While I haven´t crossed the equator, haven´t been to Africa, only got within 2,000 miles of Asia, lack experience in grizzly bear country, remain tantalized by the terraced islands within the Indian Ocean, have no concept of Down-Under, and desire first-hand knowledge of how east is East, luck has been with me to allow significant travels. So I've had some time to mull over why it is that I am compelled to not only relocate myself but also shell out the considerable funds (often rearranging plans to accommodate lofty travel goals).

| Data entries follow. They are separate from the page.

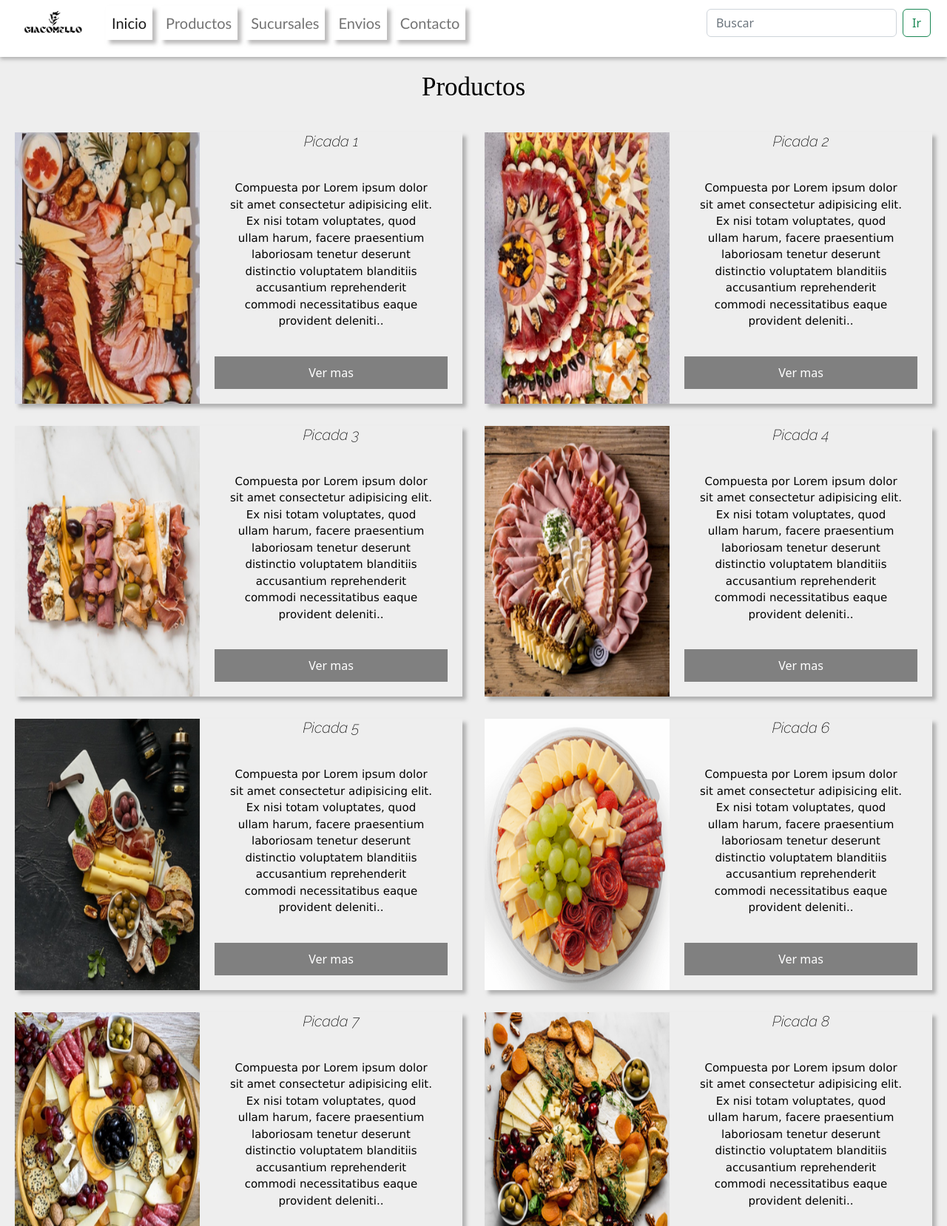
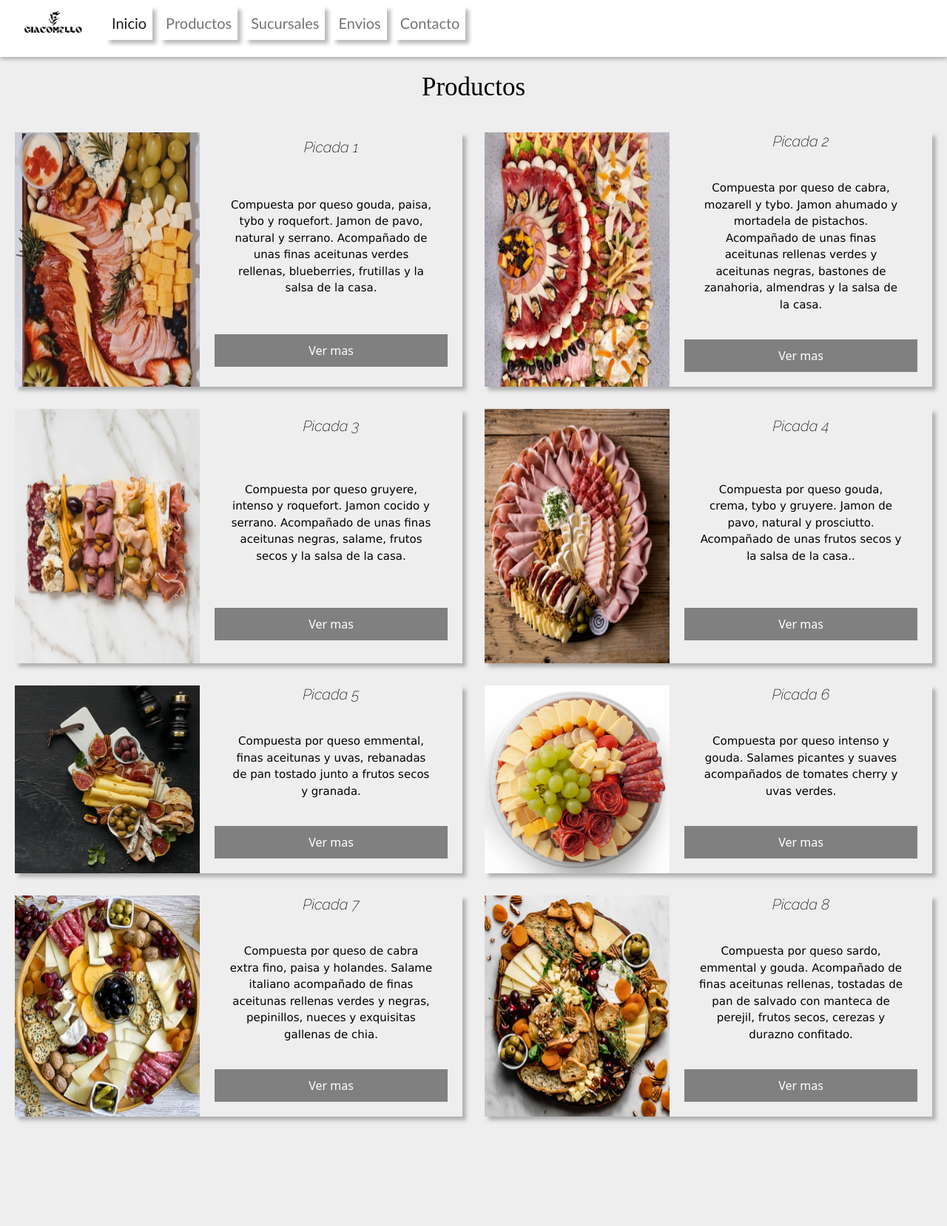
Before and after one commit to merodriguezlopez/giacomelloProyect1, a website: page pages/Productos.html in a window 1280 px wide. Shown: the part 15-1673 px from the top of the page at 74% size. Drawn offline with nearby package versions, Linux system fonts and the light colour scheme; files that its build step writes are made by us from their sources.

Commit message:
cambios 1

```diff
--- a/pages/Productos.html
+++ b/pages/Productos.html
@@ -6,7 +6,7 @@
     <title>Productos</title>
     <link href="https://cdn.jsdelivr.net/npm/bootstrap@5.2.0-beta1/dist/css/bootstrap.min.css"
     rel="stylesheet" integrity="sha384-0evHe/X+R7YkIZDRvuzKMRqM+OrBnVFBL6DOitfPri4tjfHxaWutUpFmBp4vmVor" crossorigin="anonymous">
-    <link rel="stylesheet" type="text/css " href="../scss/style.css">
+    <link rel="stylesheet" type="text/css " href="/css/style.css">
 
 </head>
 <body>
@@ -43,10 +43,7 @@
                         <a class="nav-link" href="Contacto.html">Contacto</a>
                         </li>
                 </ul>
-                <form class="d-flex" role="search">
-                <input class="form-control me-2" type="search" placeholder="Buscar" aria-label="Search">
-                <button class="btn btn-outline-success" type="submit">Ir</button>
-                </form>
+
                 </div>
             </div>
         </nav>
@@ -62,10 +59,8 @@
                     <img src="../img/picada_1.png" alt="Picada 1">
                     <div class="picada-card">
                         <h3>Picada 1</h3>
-                        <p>Compuesta por Lorem ipsum dolor sit amet consectetur adipisicing elit.
-                            Ex nisi totam voluptates, quod ullam harum, facere praesentium laboriosam
-                            tenetur deserunt distinctio voluptatem blanditiis
-                            accusantium reprehenderit commodi necessitatibus eaque provident deleniti.. </p>
+                        <p>Compuesta por queso gouda, paisa, tybo y roquefort. Jamon de pavo, natural y serrano. Acompañado de unas
+                            finas aceitunas verdes rellenas, blueberries, frutillas y la salsa de la casa. </p>
                         <button class="boton"> Ver mas </button>
                     </div>
                 </div>
@@ -74,10 +69,8 @@
                     <img src="../img/picada_2.png" alt="Picada 2">
                     <div class="picada-card">
                         <h3>Picada 2</h3>
-                        <p>Compuesta por Lorem ipsum dolor sit amet consectetur adipisicing elit.
-                            Ex nisi totam voluptates, quod ullam harum, facere praesentium laboriosam
-                            tenetur deserunt distinctio voluptatem blanditiis
-                            accusantium reprehenderit commodi necessitatibus eaque provident deleniti..</p>
+                        <p>Compuesta por queso de cabra, mozarell y tybo. Jamon ahumado y mortadela de pistachos. Acompañado de unas
+                            finas aceitunas rellenas verdes y aceitunas negras, bastones de zanahoria, almendras y la salsa de la casa.</p>
                         <button class="boton"> Ver mas </button>
                     </div>
                 </div>
@@ -86,10 +79,8 @@
                     <img src="../img/picada_3.png" alt="Picada 3">
                     <div class="picada-card">
                         <h3>Picada 3</h3>
-                        <p>Compuesta por Lorem ipsum dolor sit amet consectetur adipisicing elit.
-                            Ex nisi totam voluptates, quod ullam harum, facere praesentium laboriosam
-                            tenetur deserunt distinctio voluptatem blanditiis
-                            accusantium reprehenderit commodi necessitatibus eaque provident deleniti.. </p>
+                        <p>Compuesta por queso gruyere, intenso y roquefort. Jamon cocido y serrano. Acompañado de unas
+                            finas aceitunas negras, salame, frutos secos y la salsa de la casa. </p>
                         <button class="boton"> Ver mas </button>
                     </div>
                 </div>
@@ -98,10 +89,8 @@
                     <img src="../img/picada_4.png" alt="Picada 4">
                     <div class="picada-card">
                         <h3> Picada 4</h3>
-                        <p>Compuesta por Lorem ipsum dolor sit amet consectetur adipisicing elit.
-                            Ex nisi totam voluptates, quod ullam harum, facere praesentium laboriosam
-                            tenetur deserunt distinctio voluptatem blanditiis
-                            accusantium reprehenderit commodi necessitatibus eaque provident deleniti.. </p>
+                        <p>Compuesta por queso gouda, crema, tybo y gruyere. Jamon de pavo, natural y prosciutto. Acompañado de unas
+                            frutos secos y la salsa de la casa.. </p>
                         <button class="boton"> Ver mas </button>
                     </div>
                 </div>
@@ -110,10 +99,7 @@
                     <img src="../img/picada_5.png" alt="Picada 5">
                     <div class="picada-card">
                         <h3> Picada 5</h3>
-                        <p>Compuesta por Lorem ipsum dolor sit amet consectetur adipisicing elit.
-                            Ex nisi totam voluptates, quod ullam harum, facere praesentium laboriosam
-                            tenetur deserunt distinctio voluptatem blanditiis
-                            accusantium reprehenderit commodi necessitatibus eaque provident deleniti.. </p>
+                        <p>Compuesta por queso emmental, finas aceitunas y uvas, rebanadas de pan tostado junto a frutos secos y granada. </p>
                         <button class="boton"> Ver mas </button>
                     </div>
                 </div>
@@ -122,10 +108,7 @@
                     <img src="../img/picada_6.png" alt="Picada 6">
                     <div class="picada-card">
                         <h3> Picada 6</h3>
-                        <p>Compuesta por Lorem ipsum dolor sit amet consectetur adipisicing elit.
-                            Ex nisi totam voluptates, quod ullam harum, facere praesentium laboriosam
-                            tenetur deserunt distinctio voluptatem blanditiis
-                            accusantium reprehenderit commodi necessitatibus eaque provident deleniti.. </p>
+                        <p>Compuesta por queso intenso y gouda. Salames picantes y suaves acompañados de tomates cherry y uvas verdes. </p>
                         <button class="boton"> Ver mas </button>
                     </div>
                 </div>
@@ -134,10 +117,8 @@
                     <img src="../img/picada_7.png" alt="Picada 7">
                     <div class="picada-card">
                         <h3> Picada 7</h3>
-                        <p>Compuesta por Lorem ipsum dolor sit amet consectetur adipisicing elit.
-                            Ex nisi totam voluptates, quod ullam harum, facere praesentium laboriosam
-                            tenetur deserunt distinctio voluptatem blanditiis
-                            accusantium reprehenderit commodi necessitatibus eaque provident deleniti.. </p>
+                        <p>Compuesta por queso de cabra extra fino, paisa y holandes. Salame italiano acompañado de finas aceitunas rellenas
+                            verdes y negras, pepinillos, nueces y exquisitas gallenas de chia. </p>
                         <button class="boton"> Ver mas </button>
                     </div>
                 </div>
@@ -146,10 +127,8 @@
                     <img src="../img/picada_8.png" alt="Picada 8">
                     <div class="picada-card">
                         <h3> Picada 8</h3>
-                        <p>Compuesta por Lorem ipsum dolor sit amet consectetur adipisicing elit.
-                            Ex nisi totam voluptates, quod ullam harum, facere praesentium laboriosam
-                            tenetur deserunt distinctio voluptatem blanditiis
-                            accusantium reprehenderit commodi necessitatibus eaque provident deleniti.. </p>
+                        <p>Compuesta por queso sardo, emmental y gouda. Acompañado de finas aceitunas rellenas, tostadas de pan de salvado con manteca de perejil,
+                            frutos secos, cerezas y durazno confitado. </p>
                         <button class="boton"> Ver mas </button>
                     </div>
                 </div>
```
Also changed, not shown: index.html (+3 -6 lines), pages/Contacto.html (+5 -12 lines), pages/Envios.html (+6 -12 lines), pages/Sucursales.html (+2 -5 lines).
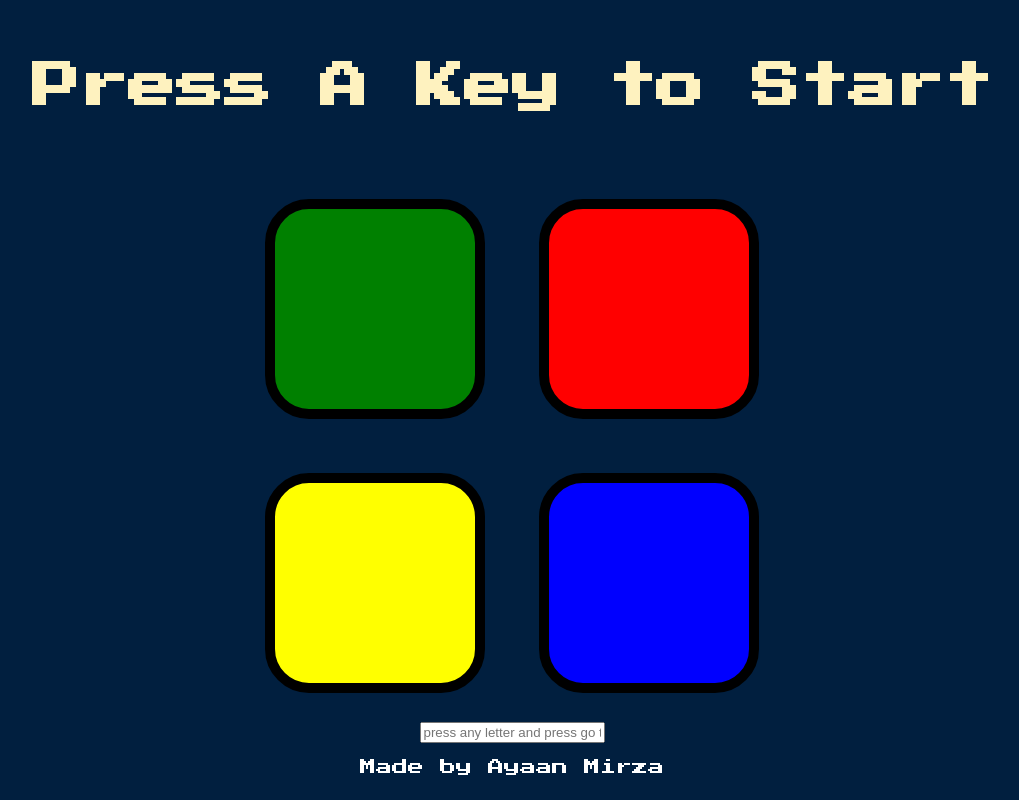
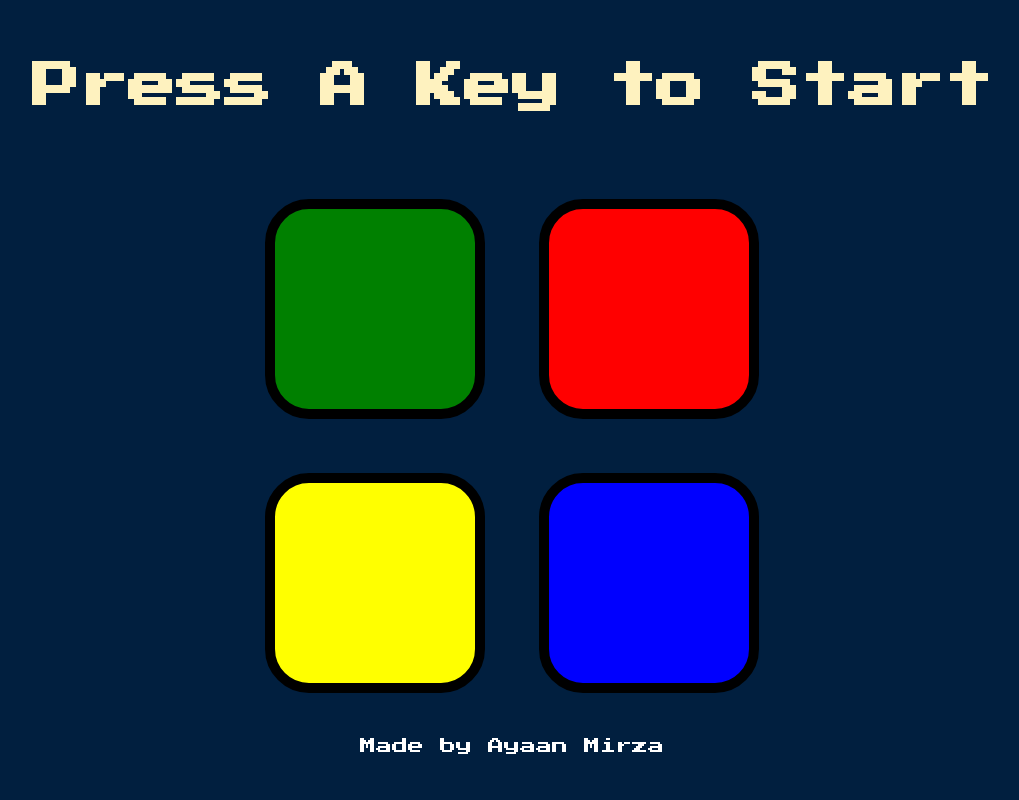
Before and after one commit to baig-mirza/simon-game, a plain HTML site: page index.html in a window 1280 px wide. Shown: the whole page, without its empty margins (128-1147 px from the left). Drawn offline with nearby package versions, Linux system fonts and the light colour scheme.

Commit message:
Update index.html

```diff
--- a/index.html
+++ b/index.html
@@ -34,7 +34,6 @@
     </div>
 
   </div>
-<input type="text" placeholder="press any letter and press go to start.">
 <p style="color: white; font-family: 'Press Start 2P', cursive;" >Made by Ayaan Mirza</p>
 <script src="https://ajax.googleapis.com/ajax/libs/jquery/3.6.3/jquery.min.js"></script>
 <script src="game.js" charset="utf-8"></script>
```
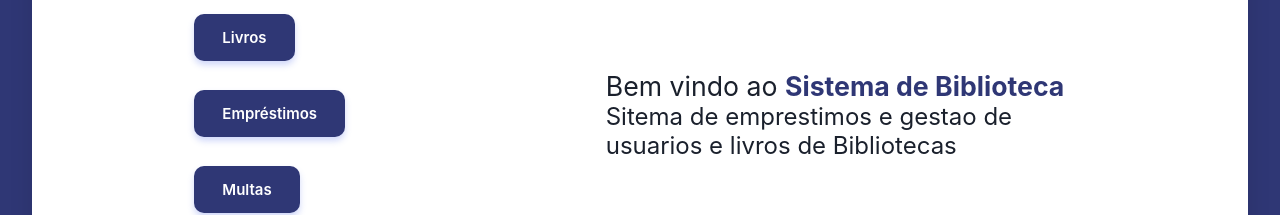
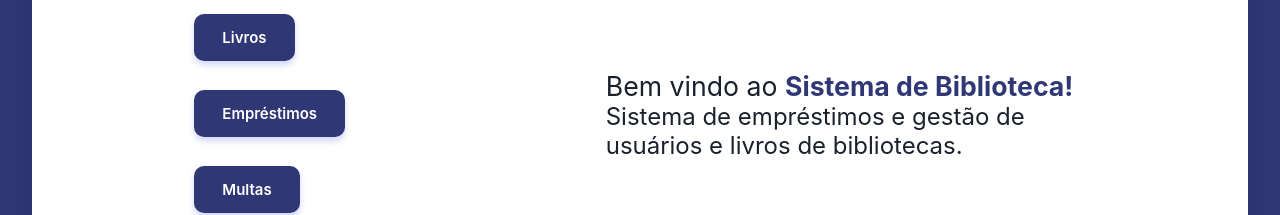
Before and after one commit to Andrelimamorais/SistemaBiblioteca, a plain HTML site: page frontend/index.html in a window 1280 px wide. Shown: the part 289-504 px from the top of the page. Drawn offline with Linux system fonts and the light colour scheme.

Commit message:
finalizacao

```diff
--- a/backend/services/EmprestimoService.js
+++ b/backend/services/EmprestimoService.js
@@ -33,9 +33,10 @@ class EmprestimoService {
       throw new Error('Livro não está disponível');
     }
 
+    const dias = Number.isInteger(Number(dados.dias_emprestimo)) && Number(dados.dias_emprestimo) > 0 ? Number(dados.dias_emprestimo) : 7;
     const dataRetirada = new Date();
     const dataPrevistaDevolucao = new Date(dataRetirada);
-    dataPrevistaDevolucao.setDate(dataPrevistaDevolucao.getDate() + (dados.dias_emprestimo || 7));
+    dataPrevistaDevolucao.setDate(dataPrevistaDevolucao.getDate() + dias);
 
     const emprestimo = new Emprestimo(
       null,
--- a/frontend/index.html
+++ b/frontend/index.html
@@ -34,11 +34,11 @@
             <div class="text-container">
               <p>
                 Bem vindo ao
-                <strong style="color: #2F3775">Sistema de Biblioteca</strong>
+                <strong style="color: #2f3775">Sistema de Biblioteca!</strong>
               </p>
               <p style="font-size: 18pt">
-                Sitema de emprestimos e gestao de usuarios e livros de
-                Bibliotecas
+                Sistema de empréstimos e gestão de usuários e livros de
+                bibliotecas.
               </p>
             </div>
           </div>
```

Authors of all genres have many things to say about the virtues of travel: the romance, the mind-broadening process, as well as the uncomfortable and sometimes dangerous possibilities. I recently read an opinion of Sherlock Holmes: he referred to travel as a waste of energy that muddles the mind [my paraphrasing]. But a comment that fits my sentiment comes from Paul Theroux. He begins the Great Railway Bazaar with an odd explanation. There are some people who view the act of travel as a kind of solution. More than: "go take a hike" or "you need to get out more," travel can be therapeutic. Need some changes in life? Need a new perspective? Need to grow? Feel a cold coming on? Travel. Well, that was how Theroux presented the argument: I feel a stuffiness in my nose and there´s a rattle in my throat; I´d better book a train to cross Europe. [again, my paraphrasing - I don´t have his book handy]

Have I had a bothersome cold that needed several flight tickets to clear up? Well, yes, but a cold less like a sniffle and more like an infirmity of perspective. Enough sharp minds and well-learned writers have explained this particular theme: gaining worldliness.

So I´ll throw in my lot with Theroux but also suggest that a guilt-free sensation of irresponsibility can come from travel.
Sorry, I´m on the bus, I´ll get back to you in 6 hours.

*Zen and the Art of Motorcycle Maintenance: Robert M. Pirsig